### About this exercise
Each record that follows must be given again without alteration.

### Exercise inputs
_____

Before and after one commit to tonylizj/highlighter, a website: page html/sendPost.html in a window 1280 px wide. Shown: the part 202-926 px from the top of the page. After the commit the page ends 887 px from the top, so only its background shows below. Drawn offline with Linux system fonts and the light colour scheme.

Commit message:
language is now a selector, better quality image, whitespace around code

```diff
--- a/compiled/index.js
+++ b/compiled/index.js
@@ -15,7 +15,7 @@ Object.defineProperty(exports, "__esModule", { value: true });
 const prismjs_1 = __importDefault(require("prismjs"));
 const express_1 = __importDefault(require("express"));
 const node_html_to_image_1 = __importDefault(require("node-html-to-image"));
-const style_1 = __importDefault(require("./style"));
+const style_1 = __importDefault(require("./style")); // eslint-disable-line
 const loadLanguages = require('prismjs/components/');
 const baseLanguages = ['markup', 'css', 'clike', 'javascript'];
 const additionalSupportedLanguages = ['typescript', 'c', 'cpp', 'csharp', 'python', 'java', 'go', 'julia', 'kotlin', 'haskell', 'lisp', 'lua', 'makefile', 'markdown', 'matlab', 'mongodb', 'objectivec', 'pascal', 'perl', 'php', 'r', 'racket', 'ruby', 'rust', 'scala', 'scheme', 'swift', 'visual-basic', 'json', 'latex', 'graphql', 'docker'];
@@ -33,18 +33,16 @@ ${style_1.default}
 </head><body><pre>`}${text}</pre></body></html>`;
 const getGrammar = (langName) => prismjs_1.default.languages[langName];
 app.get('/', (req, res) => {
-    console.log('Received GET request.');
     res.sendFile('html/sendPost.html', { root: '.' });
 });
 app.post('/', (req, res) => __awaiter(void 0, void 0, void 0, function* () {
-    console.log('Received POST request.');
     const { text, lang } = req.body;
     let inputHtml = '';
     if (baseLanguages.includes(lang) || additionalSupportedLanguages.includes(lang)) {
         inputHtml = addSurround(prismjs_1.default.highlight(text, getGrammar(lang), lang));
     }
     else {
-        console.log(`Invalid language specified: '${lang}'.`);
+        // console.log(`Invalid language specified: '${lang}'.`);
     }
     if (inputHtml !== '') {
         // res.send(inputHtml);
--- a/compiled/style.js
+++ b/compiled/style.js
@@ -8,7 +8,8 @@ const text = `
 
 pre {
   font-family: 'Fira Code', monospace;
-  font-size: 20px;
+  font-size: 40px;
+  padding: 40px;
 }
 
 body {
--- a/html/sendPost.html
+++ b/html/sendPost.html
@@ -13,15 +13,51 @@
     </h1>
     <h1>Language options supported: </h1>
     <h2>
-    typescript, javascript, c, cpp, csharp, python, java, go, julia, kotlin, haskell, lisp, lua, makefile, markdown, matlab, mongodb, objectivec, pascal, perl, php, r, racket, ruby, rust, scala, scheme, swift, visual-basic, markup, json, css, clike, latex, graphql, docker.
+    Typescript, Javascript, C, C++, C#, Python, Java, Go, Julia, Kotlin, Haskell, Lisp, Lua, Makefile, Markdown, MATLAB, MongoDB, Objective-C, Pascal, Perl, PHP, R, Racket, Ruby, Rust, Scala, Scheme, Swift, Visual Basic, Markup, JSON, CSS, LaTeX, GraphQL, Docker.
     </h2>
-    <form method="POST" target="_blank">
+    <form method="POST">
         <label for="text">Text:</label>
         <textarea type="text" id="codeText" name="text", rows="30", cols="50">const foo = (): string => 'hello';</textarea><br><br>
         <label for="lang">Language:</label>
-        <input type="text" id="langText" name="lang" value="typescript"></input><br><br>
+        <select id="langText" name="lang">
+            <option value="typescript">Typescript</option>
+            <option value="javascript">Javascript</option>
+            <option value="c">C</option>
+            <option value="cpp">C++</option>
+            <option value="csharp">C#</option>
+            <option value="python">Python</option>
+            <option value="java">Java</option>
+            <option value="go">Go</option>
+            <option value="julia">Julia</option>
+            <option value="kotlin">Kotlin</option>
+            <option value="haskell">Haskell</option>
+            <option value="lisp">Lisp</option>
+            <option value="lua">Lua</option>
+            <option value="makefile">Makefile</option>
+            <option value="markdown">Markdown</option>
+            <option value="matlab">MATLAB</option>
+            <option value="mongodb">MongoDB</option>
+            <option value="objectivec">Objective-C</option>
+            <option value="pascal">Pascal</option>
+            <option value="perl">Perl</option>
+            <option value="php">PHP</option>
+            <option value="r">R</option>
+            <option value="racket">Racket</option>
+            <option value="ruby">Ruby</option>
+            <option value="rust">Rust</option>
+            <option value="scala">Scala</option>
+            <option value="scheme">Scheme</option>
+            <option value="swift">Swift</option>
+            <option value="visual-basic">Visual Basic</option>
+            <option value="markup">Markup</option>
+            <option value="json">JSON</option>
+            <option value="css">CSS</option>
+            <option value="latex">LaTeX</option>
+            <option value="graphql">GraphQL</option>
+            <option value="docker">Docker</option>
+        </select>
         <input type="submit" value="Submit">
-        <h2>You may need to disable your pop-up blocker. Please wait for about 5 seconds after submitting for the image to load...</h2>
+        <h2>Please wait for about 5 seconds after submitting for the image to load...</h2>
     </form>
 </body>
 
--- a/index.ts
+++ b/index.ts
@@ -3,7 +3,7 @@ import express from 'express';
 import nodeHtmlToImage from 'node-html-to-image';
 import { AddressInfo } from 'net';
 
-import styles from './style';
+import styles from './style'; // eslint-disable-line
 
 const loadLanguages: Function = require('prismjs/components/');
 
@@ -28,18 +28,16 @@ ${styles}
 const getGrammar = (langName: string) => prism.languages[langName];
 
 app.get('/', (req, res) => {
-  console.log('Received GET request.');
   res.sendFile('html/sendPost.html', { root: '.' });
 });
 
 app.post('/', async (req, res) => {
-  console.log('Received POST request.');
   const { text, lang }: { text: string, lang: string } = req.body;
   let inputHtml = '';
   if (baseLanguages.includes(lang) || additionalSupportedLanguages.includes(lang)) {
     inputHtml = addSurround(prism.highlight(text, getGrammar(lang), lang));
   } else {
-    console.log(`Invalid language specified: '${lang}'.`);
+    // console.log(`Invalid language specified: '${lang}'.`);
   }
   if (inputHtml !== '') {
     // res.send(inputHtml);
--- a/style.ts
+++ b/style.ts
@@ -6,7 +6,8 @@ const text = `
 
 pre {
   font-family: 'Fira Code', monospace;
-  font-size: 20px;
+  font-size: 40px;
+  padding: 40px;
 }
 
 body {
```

_____

### Completed exercise
Before and after one commit to tonylizj/highlighter, a website: page html/sendPost.html in a window 1280 px wide. Shown: the part 202-926 px from the top of the page. After the commit the page ends 887 px from the top, so only its background shows below. Drawn offline with Linux system fonts and the light colour scheme.

Commit message:
language is now a selector, better quality image, whitespace around code

```diff
--- a/compiled/index.js
+++ b/compiled/index.js
@@ -15,7 +15,7 @@ Object.defineProperty(exports, "__esModule", { value: true });
 const prismjs_1 = __importDefault(require("prismjs"));
 const express_1 = __importDefault(require("express"));
 const node_html_to_image_1 = __importDefault(require("node-html-to-image"));
-const style_1 = __importDefault(require("./style"));
+const style_1 = __importDefault(require("./style")); // eslint-disable-line
 const loadLanguages = require('prismjs/components/');
 const baseLanguages = ['markup', 'css', 'clike', 'javascript'];
 const additionalSupportedLanguages = ['typescript', 'c', 'cpp', 'csharp', 'python', 'java', 'go', 'julia', 'kotlin', 'haskell', 'lisp', 'lua', 'makefile', 'markdown', 'matlab', 'mongodb', 'objectivec', 'pascal', 'perl', 'php', 'r', 'racket', 'ruby', 'rust', 'scala', 'scheme', 'swift', 'visual-basic', 'json', 'latex', 'graphql', 'docker'];
@@ -33,18 +33,16 @@ ${style_1.default}
 </head><body><pre>`}${text}</pre></body></html>`;
 const getGrammar = (langName) => prismjs_1.default.languages[langName];
 app.get('/', (req, res) => {
-    console.log('Received GET request.');
     res.sendFile('html/sendPost.html', { root: '.' });
 });
 app.post('/', (req, res) => __awaiter(void 0, void 0, void 0, function* () {
-    console.log('Received POST request.');
     const { text, lang } = req.body;
     let inputHtml = '';
     if (baseLanguages.includes(lang) || additionalSupportedLanguages.includes(lang)) {
         inputHtml = addSurround(prismjs_1.default.highlight(text, getGrammar(lang), lang));
     }
     else {
-        console.log(`Invalid language specified: '${lang}'.`);
+        // console.log(`Invalid language specified: '${lang}'.`);
     }
     if (inputHtml !== '') {
         // res.send(inputHtml);
--- a/compiled/style.js
+++ b/compiled/style.js
@@ -8,7 +8,8 @@ const text = `
 
 pre {
   font-family: 'Fira Code', monospace;
-  font-size: 20px;
+  font-size: 40px;
+  padding: 40px;
 }
 
 body {
--- a/html/sendPost.html
+++ b/html/sendPost.html
@@ -13,15 +13,51 @@
     </h1>
     <h1>Language options supported: </h1>
     <h2>
-    typescript, javascript, c, cpp, csharp, python, java, go, julia, kotlin, haskell, lisp, lua, makefile, markdown, matlab, mongodb, objectivec, pascal, perl, php, r, racket, ruby, rust, scala, scheme, swift, visual-basic, markup, json, css, clike, latex, graphql, docker.
+    Typescript, Javascript, C, C++, C#, Python, Java, Go, Julia, Kotlin, Haskell, Lisp, Lua, Makefile, Markdown, MATLAB, MongoDB, Objective-C, Pascal, Perl, PHP, R, Racket, Ruby, Rust, Scala, Scheme, Swift, Visual Basic, Markup, JSON, CSS, LaTeX, GraphQL, Docker.
     </h2>
-    <form method="POST" target="_blank">
+    <form method="POST">
         <label for="text">Text:</label>
         <textarea type="text" id="codeText" name="text", rows="30", cols="50">const foo = (): string => 'hello';</textarea><br><br>
         <label for="lang">Language:</label>
-        <input type="text" id="langText" name="lang" value="typescript"></input><br><br>
+        <select id="langText" name="lang">
+            <option value="typescript">Typescript</option>
+            <option value="javascript">Javascript</option>
+            <option value="c">C</option>
+            <option value="cpp">C++</option>
+            <option value="csharp">C#</option>
+            <option value="python">Python</option>
+            <option value="java">Java</option>
+            <option value="go">Go</option>
+            <option value="julia">Julia</option>
+            <option value="kotlin">Kotlin</option>
+            <option value="haskell">Haskell</option>
+            <option value="lisp">Lisp</option>
+            <option value="lua">Lua</option>
+            <option value="makefile">Makefile</option>
+            <option value="markdown">Markdown</option>
+            <option value="matlab">MATLAB</option>
+            <option value="mongodb">MongoDB</option>
+            <option value="objectivec">Objective-C</option>
+            <option value="pascal">Pascal</option>
+            <option value="perl">Perl</option>
+            <option value="php">PHP</option>
+            <option value="r">R</option>
+            <option value="racket">Racket</option>
+            <option value="ruby">Ruby</option>
+            <option value="rust">Rust</option>
+            <option value="scala">Scala</option>
+            <option value="scheme">Scheme</option>
+            <option value="swift">Swift</option>
+            <option value="visual-basic">Visual Basic</option>
+            <option value="markup">Markup</option>
+            <option value="json">JSON</option>
+            <option value="css">CSS</option>
+            <option value="latex">LaTeX</option>
+            <option value="graphql">GraphQL</option>
+            <option value="docker">Docker</option>
+        </select>
         <input type="submit" value="Submit">
-        <h2>You may need to disable your pop-up blocker. Please wait for about 5 seconds after submitting for the image to load...</h2>
+        <h2>Please wait for about 5 seconds after submitting for the image to load...</h2>
     </form>
 </body>
 
--- a/index.ts
+++ b/index.ts
@@ -3,7 +3,7 @@ import express from 'express';
 import nodeHtmlToImage from 'node-html-to-image';
 import { AddressInfo } from 'net';
 
-import styles from './style';
+import styles from './style'; // eslint-disable-line
 
 const loadLanguages: Function = require('prismjs/components/');
 
@@ -28,18 +28,16 @@ ${styles}
 const getGrammar = (langName: string) => prism.languages[langName];
 
 app.get('/', (req, res) => {
-  console.log('Received GET request.');
   res.sendFile('html/sendPost.html', { root: '.' });
 });
 
 app.post('/', async (req, res) => {
-  console.log('Received POST request.');
   const { text, lang }: { text: string, lang: string } = req.body;
   let inputHtml = '';
   if (baseLanguages.includes(lang) || additionalSupportedLanguages.includes(lang)) {
     inputHtml = addSurround(prism.highlight(text, getGrammar(lang), lang));
   } else {
-    console.log(`Invalid language specified: '${lang}'.`);
+    // console.log(`Invalid language specified: '${lang}'.`);
   }
   if (inputHtml !== '') {
     // res.send(inputHtml);
--- a/style.ts
+++ b/style.ts
@@ -6,7 +6,8 @@ const text = `
 
 pre {
   font-family: 'Fira Code', monospace;
-  font-size: 20px;
+  font-size: 40px;
+  padding: 40px;
 }
 
 body {
```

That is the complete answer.